What the exercise asks:
Pictures stay out. Extract the lines below from the first one through the line with "Also changed, not shown: README.md", both included.

Change detection outputs

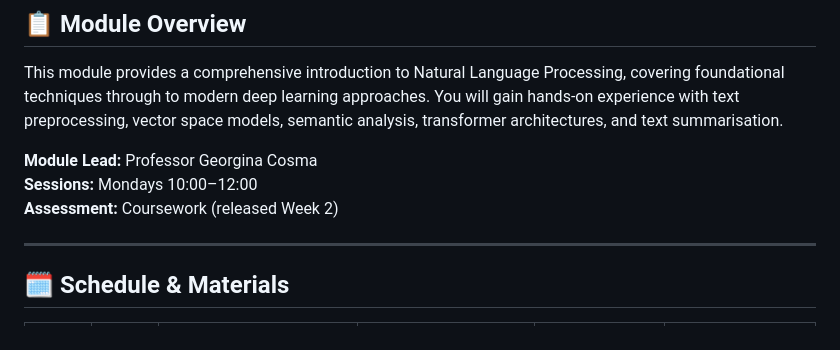
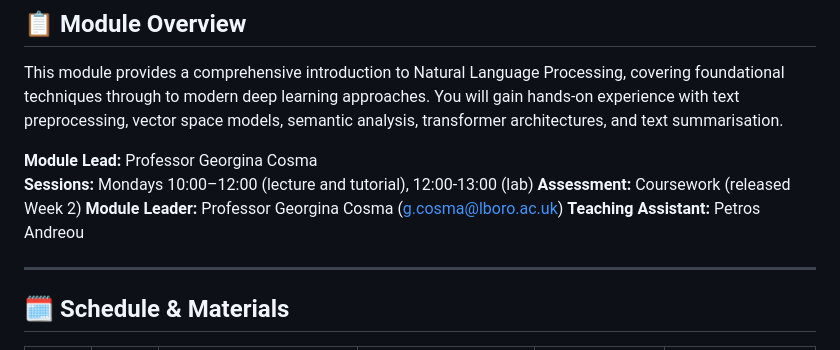
Before and after one commit to gcosma/COP509, a Markdown page: README.md, the part around the change. Drawn GitHub-style.

Commit message:
Revise session timings and module leader contact
Updated session details and added teaching assistant information.

```diff
--- a/README.md
+++ b/README.md
@@ -15,8 +15,10 @@
 This module provides a comprehensive introduction to Natural Language Processing, covering foundational techniques through to modern deep learning approaches. You will gain hands-on experience with text preprocessing, vector space models, semantic analysis, transformer architectures, and text summarisation.
 
 **Module Lead:** Professor Georgina Cosma
-**Sessions:** Mondays 10:00–12:00
+**Sessions:** Mondays 10:00–12:00 (lecture and tutorial), 12:00-13:00 (lab)
 **Assessment:** Coursework (released Week 2)
+**Module Leader:** Professor Georgina Cosma (g.cosma@lboro.ac.uk)
+**Teaching Assistant:** Petros Andreou
 
 ---
 
```
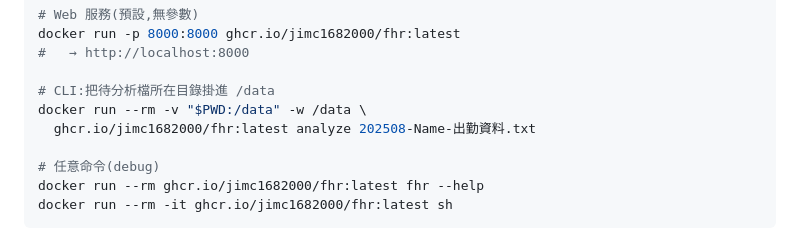
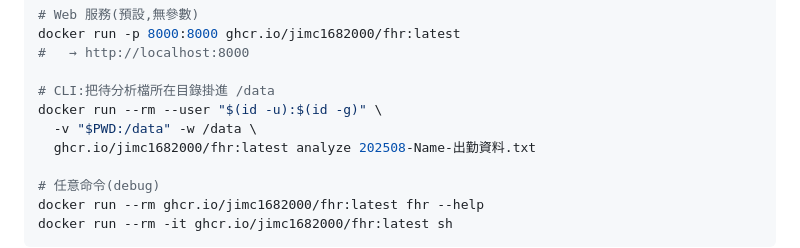
Before and after one commit to jimc1682000/fhr, a Markdown page: docs/packaging.md, the part around the change. GitHub-like rendering.

Commit message:
docs(packaging): document writable CLI mounts

```diff
--- a/docs/packaging.md
+++ b/docs/packaging.md
@@ -60,7 +60,8 @@ docker run -p 8000:8000 ghcr.io/jimc1682000/fhr:latest
 #   → http://localhost:8000
 
 # CLI:把待分析檔所在目錄掛進 /data
-docker run --rm -v "$PWD:/data" -w /data \
+docker run --rm --user "$(id -u):$(id -g)" \
+  -v "$PWD:/data" -w /data \
   ghcr.io/jimc1682000/fhr:latest analyze 202508-Name-出勤資料.txt
 
 # 任意命令(debug)
```
Also changed, not shown: README.md (+2 -1 lines).
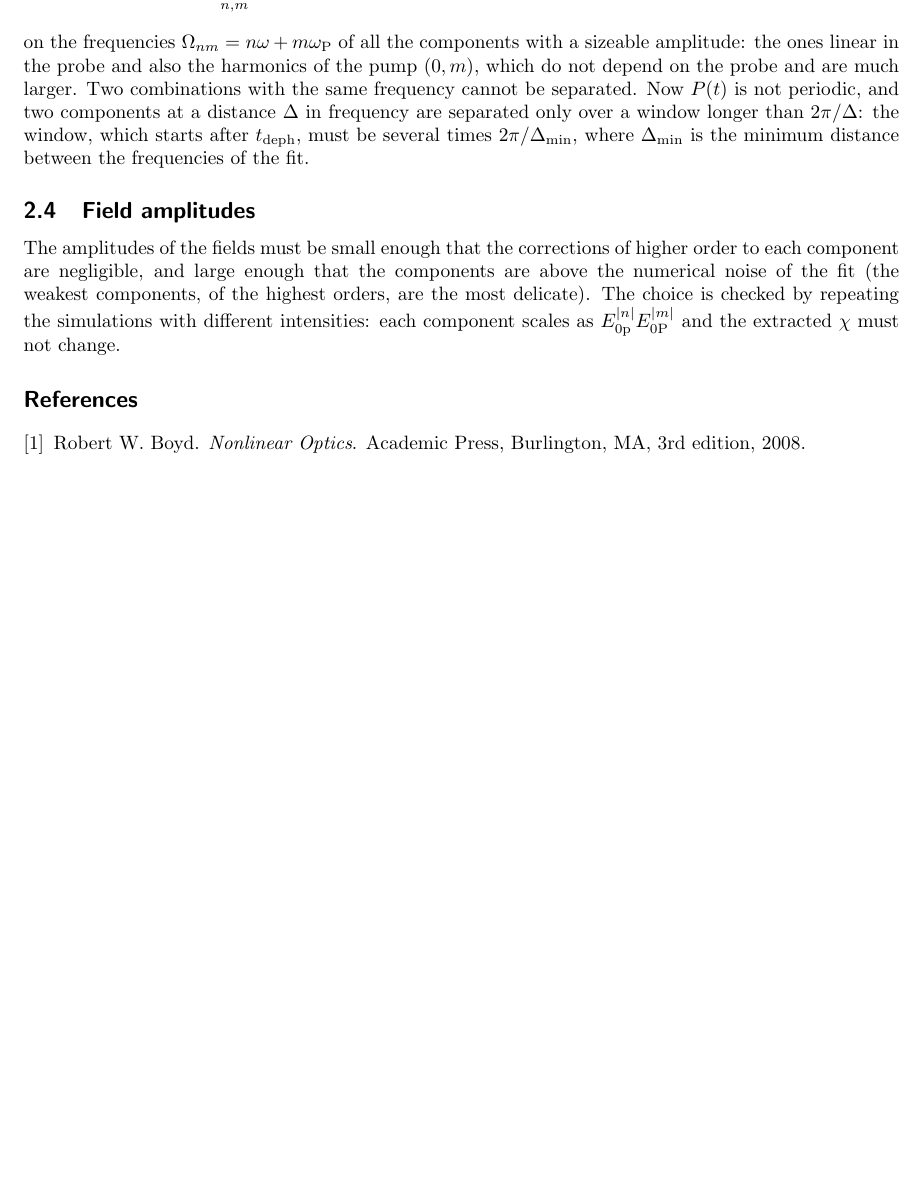
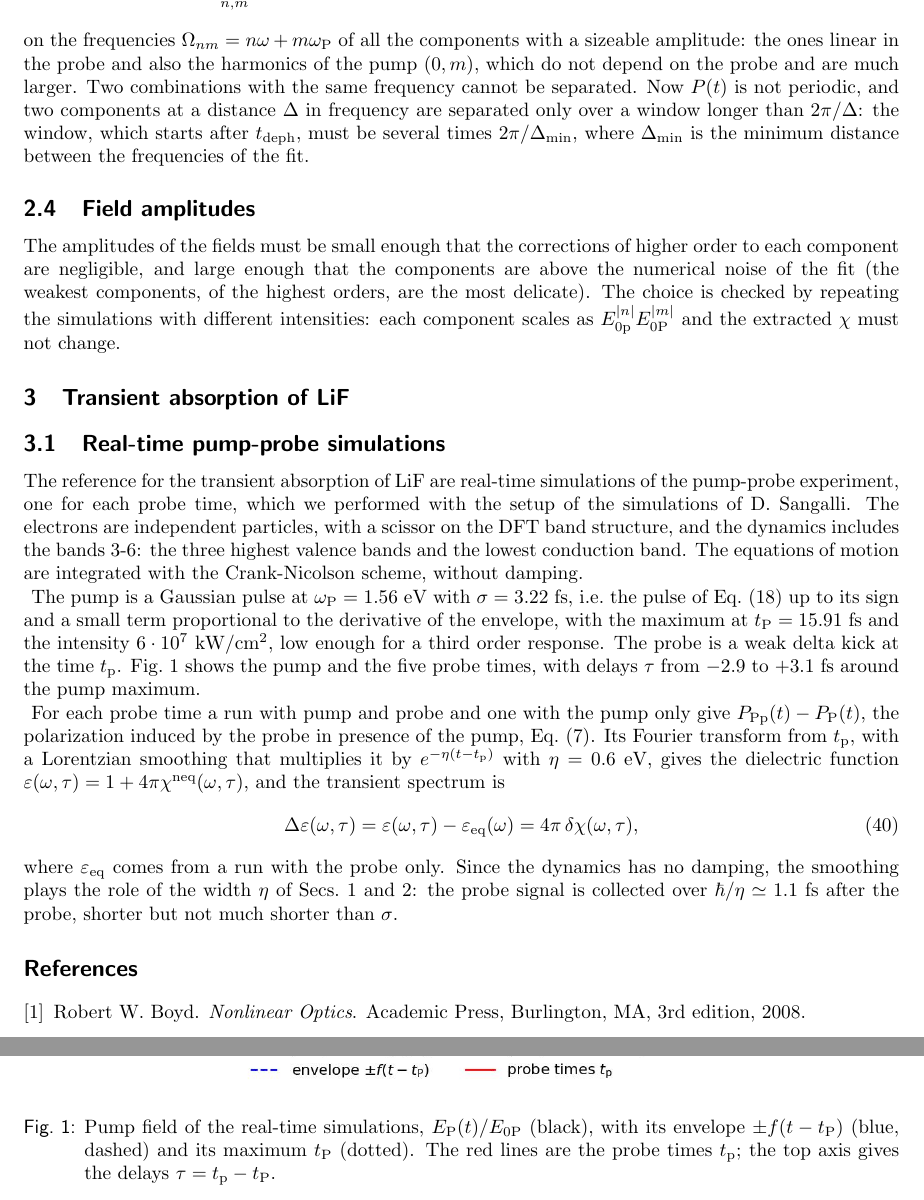
Before and after one commit to marcodalessandro76/LiF, a LaTeX document (Notes/main.tex): part of page 7 of 7 before the commit and two parts of pages 7 and 8 of 8 after it, the two joined at a grey line, cut so that both start at the same text, the shorter picture padded with empty space. Compiled offline with pdfLaTeX.

Commit message:
Start the section on the transient absorption of LiF
Notes/main.tex: Sec. 3, setup of the real-time pump-probe simulations
(pump 6e7 kW/cm^2, delta probe, smoothing 0.6 eV, Delta eps) with the
figure of the pump field and of the probe times (Figures/rt_setup.jpeg,
made by make_figures.py on the cluster: delays on the top axis, legend
below the plot).

Co-Authored-By: Claude Opus 5.5 <noreply@anthropic.com>

```diff
--- a/Notes/main.tex
+++ b/Notes/main.tex
@@ -440,6 +440,45 @@ delicate). The choice is checked by repeating the simulations with
 different intensities: each component scales as $E_{0\mathrm{p}}^{|n|}E_{0\mathrm{P}}^{|m|}$ and the extracted $\chi$
 must not change.
 
+\section{Transient absorption of LiF}
+\label{sec:lif}
+
+\subsection{Real-time pump-probe simulations}
+\label{sec:lif_rt}
+
+The reference for the transient absorption of LiF are real-time simulations of the pump-probe experiment, one for each
+probe time, which we performed with the setup of the simulations of D.~Sangalli. The electrons are independent
+particles, with a scissor on the DFT band structure, and the dynamics includes the bands 3-6: the three highest
+valence bands and the lowest conduction band. The equations of motion are integrated with the Crank-Nicolson scheme,
+without damping.
+
+The pump is a Gaussian pulse at $\wP = 1.56$~eV with $\sigma = 3.22$~fs, i.e.\ the pulse of Eq.~\eqref{eq:pump_pulse}
+up to its sign and a small term proportional to the derivative of the envelope, with the maximum at $\tP = 15.91$~fs
+and the intensity $6\cdot10^7$~kW/cm$^2$, low enough for a third order response. The probe is a weak delta kick at
+the time $\tp$. Fig.~\ref{fig:rt_setup} shows the pump and the five probe times, with delays $\tau$ from $-2.9$ to
+$+3.1$~fs around the pump maximum.
+
+For each probe time a run with pump and probe and one with the pump only give $\PPp(t)-\PPo(t)$, the polarization
+induced by the probe in presence of the pump, Eq.~\eqref{eq:chineq}. Its Fourier transform from $\tp$, with a
+Lorentzian smoothing that multiplies it by $e^{-\eta(t-\tp)}$ with $\eta = 0.6$~eV, gives the dielectric function
+$\varepsilon(\omega,\tau) = 1+4\pi\chineq(\omega,\tau)$, and the transient spectrum is
+\begin{equation}
+\deps(\omega,\tau) = \varepsilon(\omega,\tau)-\varepsilon_{\mathrm{eq}}(\omega) = 4\pi\,\dchi(\omega,\tau) ,
+\label{eq:deps}
+\end{equation}
+where $\varepsilon_{\mathrm{eq}}$ comes from a run with the probe only. Since the dynamics has no damping, the
+smoothing plays the role of the width $\eta$ of Secs.~\ref{sec:theory} and~\ref{sec:extraction}: the probe signal is
+collected over $\hbar/\eta\simeq1.1$~fs after the probe, shorter but not much shorter than $\sigma$.
+
+\begin{figure}[h!]
+\centering
+\includegraphics[width=0.85\textwidth]{Figures/rt_setup.jpeg}
+\caption{Pump field of the real-time simulations, $\EP(t)/\EOP$ (black), with its envelope $\pm\fenv(t-\tP)$ (blue,
+dashed) and its maximum $\tP$ (dotted). The red lines are the probe times $\tp$; the top axis gives the delays
+$\tau = \tp-\tP$.}
+\label{fig:rt_setup}
+\end{figure}
+
 % Notes for the following sections (their structure is to be defined with the user):
 % - comparison of the envelope weights (Sec. 1.5): besides the accumulated weight W of Eq. (eq:W) we tested the weight
 %   at the probe time, W = f^2(tau), and the local weight W = f^2(tau+t), in which the pump acts only at the emission
```
Also changed, not shown: Notes/Figures/rt_setup.jpeg (added), 1 other file.
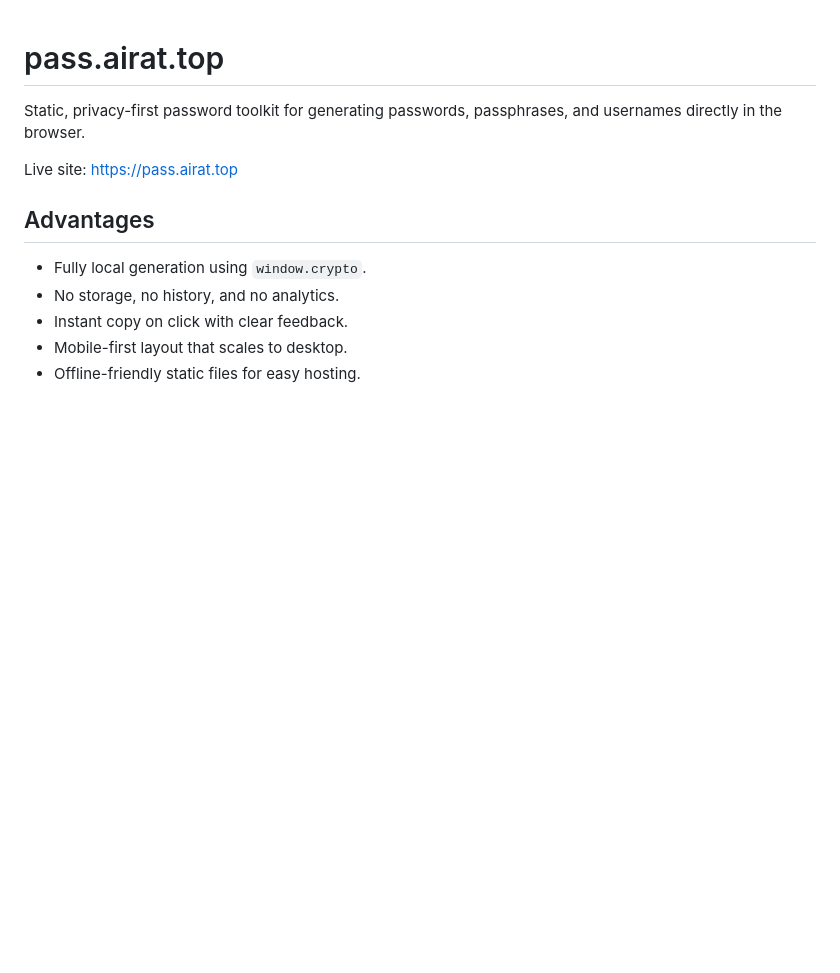
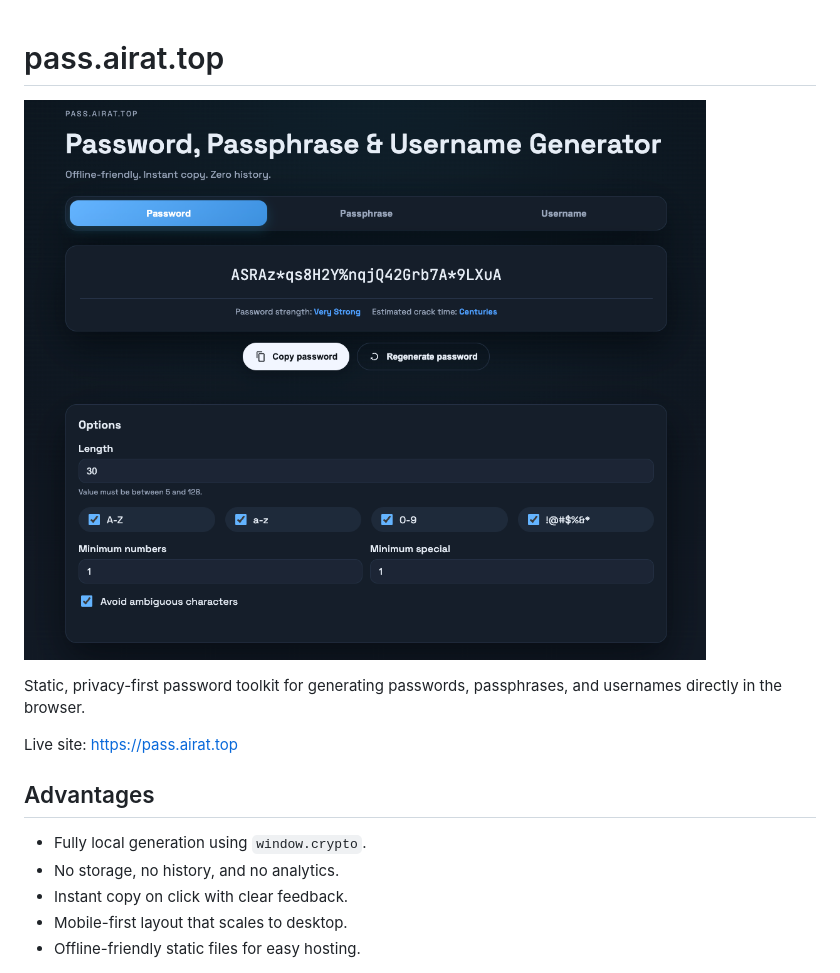
Before and after one commit to AiratTop/pass.airat.top, a Markdown page: README.md, the part around the change. Drawn GitHub-style; pictures changed too: screenshot.png (added); blank space fills up the shorter version.

Commit message:
Add screenshot

```diff
--- a/README.md
+++ b/README.md
@@ -1,4 +1,6 @@
 # pass.airat.top
+
+[![pass.airat.top](https://raw.githubusercontent.com/AiratTop/pass.airat.top/main/screenshot.png)](https://pass.airat.top/)
 
 Static, privacy-first password toolkit for generating passwords, passphrases, and usernames directly in the browser.
 
```
Also changed, not shown: 1 other file.
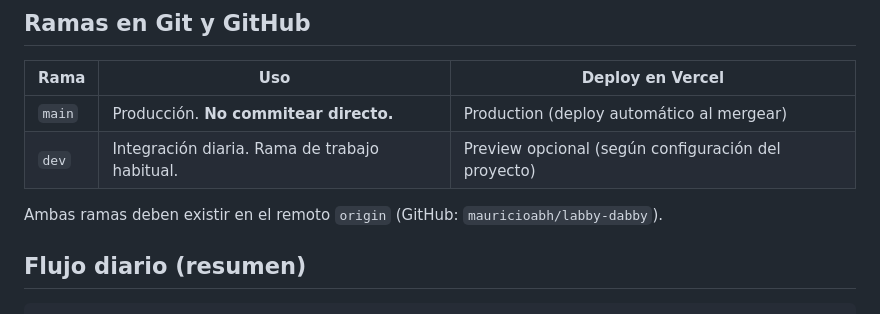
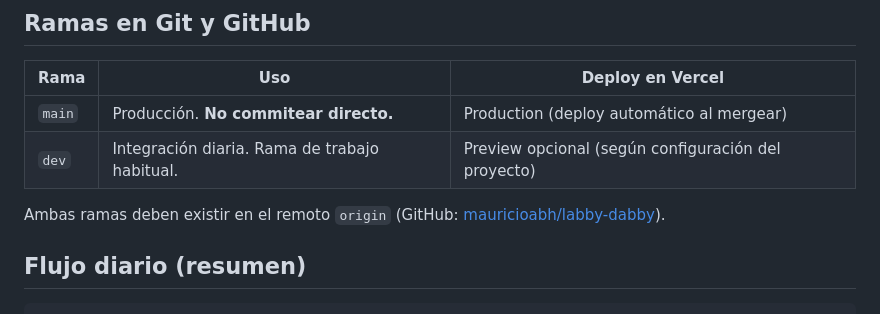
Before and after one commit to mauricioabh/labby-dabby, a Markdown page: docs/DEVELOPMENT_FLOW.md, the part around the change. Drawn GitHub-style.

Commit message:
docs: link GitHub repository in development flow
Co-authored-by: Cursor <cursoragent@cursor.com>

```diff
--- a/docs/DEVELOPMENT_FLOW.md
+++ b/docs/DEVELOPMENT_FLOW.md
@@ -9,7 +9,7 @@ Este documento define el flujo obligatorio para desarrollar, versionar y despleg
 | `main` | Producción. **No commitear directo.** | Production (deploy automático al mergear) |
 | `dev` | Integración diaria. Rama de trabajo habitual. | Preview opcional (según configuración del proyecto) |
 
-Ambas ramas deben existir en el remoto `origin` (GitHub: `mauricioabh/labby-dabby`).
+Ambas ramas deben existir en el remoto `origin` (GitHub: [mauricioabh/labby-dabby](https://github.com/mauricioabh/labby-dabby)).
 
 ## Flujo diario (resumen)
 
```
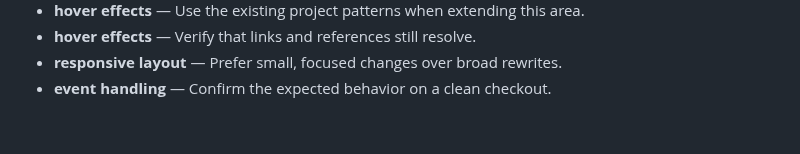
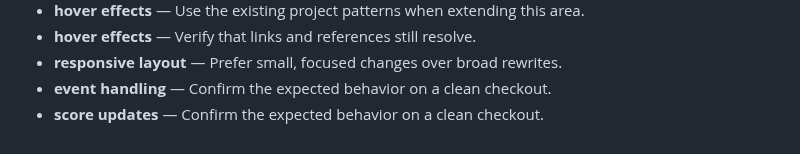
Before and after one commit to Sid2169/threeWay, a Markdown page: README.md, the part around the change. Rendered like a GitHub page.

Commit message:
Update score updates guidance

```diff
--- a/README.md
+++ b/README.md
@@ -93,3 +93,4 @@ Enjoy the game and let the battles begin! Who will win? Old Gen or New Gen? 🥳
 - **hover effects** — Verify that links and references still resolve.
 - **responsive layout** — Prefer small, focused changes over broad rewrites.
 - **event handling** — Confirm the expected behavior on a clean checkout.
+- **score updates** — Confirm the expected behavior on a clean checkout.
```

Result:
Before and after one commit to gcosma/COP509, a Markdown page: README.md, the part around the change. Drawn GitHub-style.

Commit message:
Revise session timings and module leader contact
Updated session details and added teaching assistant information.

```diff
--- a/README.md
+++ b/README.md
@@ -15,8 +15,10 @@
 This module provides a comprehensive introduction to Natural Language Processing, covering foundational techniques through to modern deep learning approaches. You will gain hands-on experience with text preprocessing, vector space models, semantic analysis, transformer architectures, and text summarisation.
 
 **Module Lead:** Professor Georgina Cosma
-**Sessions:** Mondays 10:00–12:00
+**Sessions:** Mondays 10:00–12:00 (lecture and tutorial), 12:00-13:00 (lab)
 **Assessment:** Coursework (released Week 2)
+**Module Leader:** Professor Georgina Cosma (g.cosma@lboro.ac.uk)
+**Teaching Assistant:** Petros Andreou
 
 ---
 
```
Before and after one commit to jimc1682000/fhr, a Markdown page: docs/packaging.md, the part around the change. GitHub-like rendering.

Commit message:
docs(packaging): document writable CLI mounts

```diff
--- a/docs/packaging.md
+++ b/docs/packaging.md
@@ -60,7 +60,8 @@ docker run -p 8000:8000 ghcr.io/jimc1682000/fhr:latest
 #   → http://localhost:8000
 
 # CLI:把待分析檔所在目錄掛進 /data
-docker run --rm -v "$PWD:/data" -w /data \
+docker run --rm --user "$(id -u):$(id -g)" \
+  -v "$PWD:/data" -w /data \
   ghcr.io/jimc1682000/fhr:latest analyze 202508-Name-出勤資料.txt
 
 # 任意命令(debug)
```
Also changed, not shown: README.md (+2 -1 lines).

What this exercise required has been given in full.